A 20-year veteran of the Baltimore County Police Department, Capt. Douglas Irwin brings a well-rounded law enforcement background to the new command of the Wilkens Precinct.
He's been on the hostage negotiation team, worked on a drug and violence interdiction team, worked at the 911 emergency call center, and most recently commanded the Internal Affairs Division.
On Monday, Oct. 22, Capt. Douglas Irwin assumed command of the Wilkens Precinct, which is covers a diverse swath of southwest Baltimore County, encompassing Catonsville, Arbutus, Halethorpe, Lansdowne and Baltimore Highlands.
Patch: What is it like to have command of a precinct? Do you feel like you've found a home here?
Irwin: It's every captain's aspiration to be a precinct commander. Patrolling is the absolute backbone and skeleton of the police department. Without that, the whole shooting match falls. To be in command of a hundred or so personnel in your own facility, to be the absolute tip of the spear—we're the first on the scene, the first to be called when people are in trouble—that's neat. There's no other way of putting it. There's a lot of responsibility. But anybody who has aspirations of being a commander would want to be a precinct commander.
Patch: Do you have a sense of what this community is like yet?
Irwin: No. Straight up. I've worked in almost every precinct throughout my career. Wilkens precinct is not one I'm familiar with. I've worked in Woodlawn, Precinct 3, Precinct 4, 6 and 8. I had the east side as a burglary detective, so I worked in Towson and then through White Marsh, Essex and Dundalk. So no, I haven't had a chance. But it's my third day. I'll figure it out. I'll get around.
Patch: Do you have a idea of what your priorities will be?
Irwin: I can answer that very simply: crime. I am interested in fighting crime, preventing crime, arresting those who commit crime, and making sure that people aren't scared about crime. I don't people to feel stifled because they're afraid to go outside after dark, or stifled thinking that there is a sex offender in their neighborhood.
The number one focus for me right now is crime. There's no other way of putting it.
Patch: Do you have any thoughts about new initiatives you may undertake?
Irwin: No, I'll get in look at what I have. Capt. Spiroff left me a turnkey operation, so I'm not going to look to change anything dramatically right out of the gate. In ninety days or so? Sure, I may change a thing or two here and there. As it stands right now, I'm going to look and learn. I have talented, smart people working here. I have to figure out what I have here first, and then adjust it. I don't have any grand plan right out of the gate.

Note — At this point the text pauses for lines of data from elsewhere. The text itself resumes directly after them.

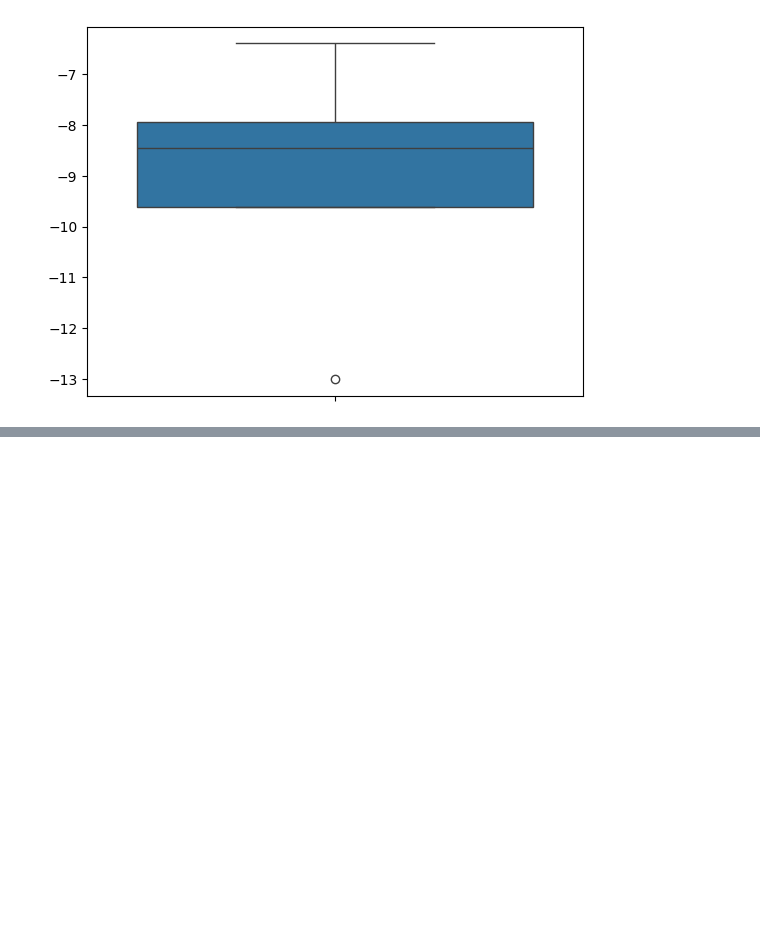
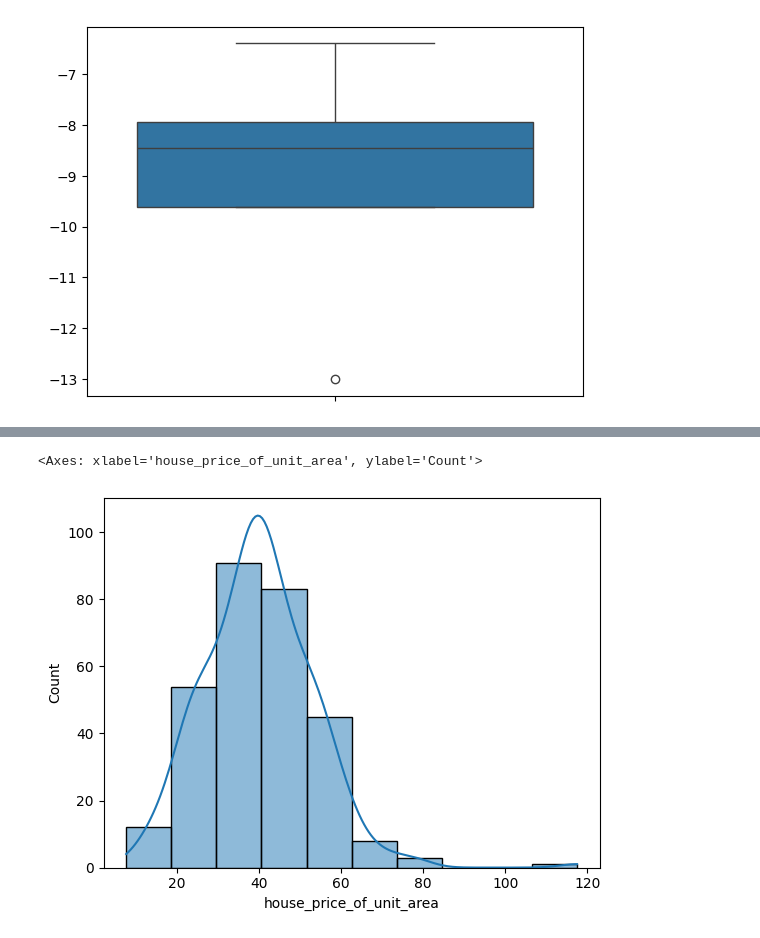
Before and after one commit to tienphatnguyendev/machine-learning-docs, a Jupyter notebook: linear-model/linear-regression/notebooks/linear-regression.ipynb, the cells around one changed output, grey strips where cells are left out. Cells and saved outputs as stored; diff of their text form; code cells hidden in the pictures; blank space fills up the shorter version.

```diff
--- a/linear-model/linear-regression/notebooks/linear-regression.ipynb
+++ b/linear-model/linear-regression/notebooks/linear-regression.ipynb
@@ -171,6 +172,28 @@ mask = outliers == 1
 df = df.loc[mask, :].copy()
 # %%
 Xtrain, Xtest, ytrain, ytest = train_test_split(df.iloc[:,:-1], df.loc[:,metadata['tgt']], test_size=0.2, random_state=42, stratify=df['transaction_date'])
+# %%
+# custom transformer that uses a KMeans clusterer in the fit() method to identify the main clusters in the training data, and
+# then uses rbf_kernel() in the transform() method to measure how similar each sample is to each cluster center:
+
+from sklearn.cluster import KMeans
+
+class ClusterSimilarity(BaseEstimator, TransformerMixin):
+    def __init__(self, n_clusters=10, gamma=1.0, random_state=None):
+        self.n_clusters = n_clusters
+        self.gamma = gamma
+        self.random_state = random_state
+
+    def fit(self, X, y=None, sample_weight=None):
+        self.kmeans_ = KMeans(self.n_clusters, random_state=self.random_state)
+        self.kmeans_.fit(X, sample_weight=sample_weight)
+        return self  # always return self!
+
+    def transform(self, X):
+        return rbf_kernel(X, self.kmeans_.cluster_centers_, gamma=self.gamma)
+
+    def get_feature_names_out(self, names=None):
+        return [f"Cluster {i} similarity" for i in range(self.n_clusters)]
 # %%
 def log_transformer():
     return FunctionTransformer(
@@ -325 +377,6 @@ df
+# %%
+sns.histplot(ytrain, kde=True, bins=10)
+# %% [output]
+<Axes: xlabel='house_price_of_unit_area', ylabel='Count'>
+[figure, added]
 # %%
```
Also changed, not shown: parts of 28 cells of this notebook, 2 other files.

Patch: If you have a tenure comparable to Capt. Spiroff, you're likely to be in command when a new precinct station is built. This is quite an old building. Is this something you've thought about?
Irwin: Of course, we would like to get a new facility for a variety of reasons. We have other things at hand right now. This building can do what it needs to do—we can house prisoners, we can give officers a place to investigate crime, we have a place to keep patrol cars. So we have what we need for now. A new building would be awesome. But money is tight right now. As things stand, the roof here isn't falling in. We can make this work for a few more years.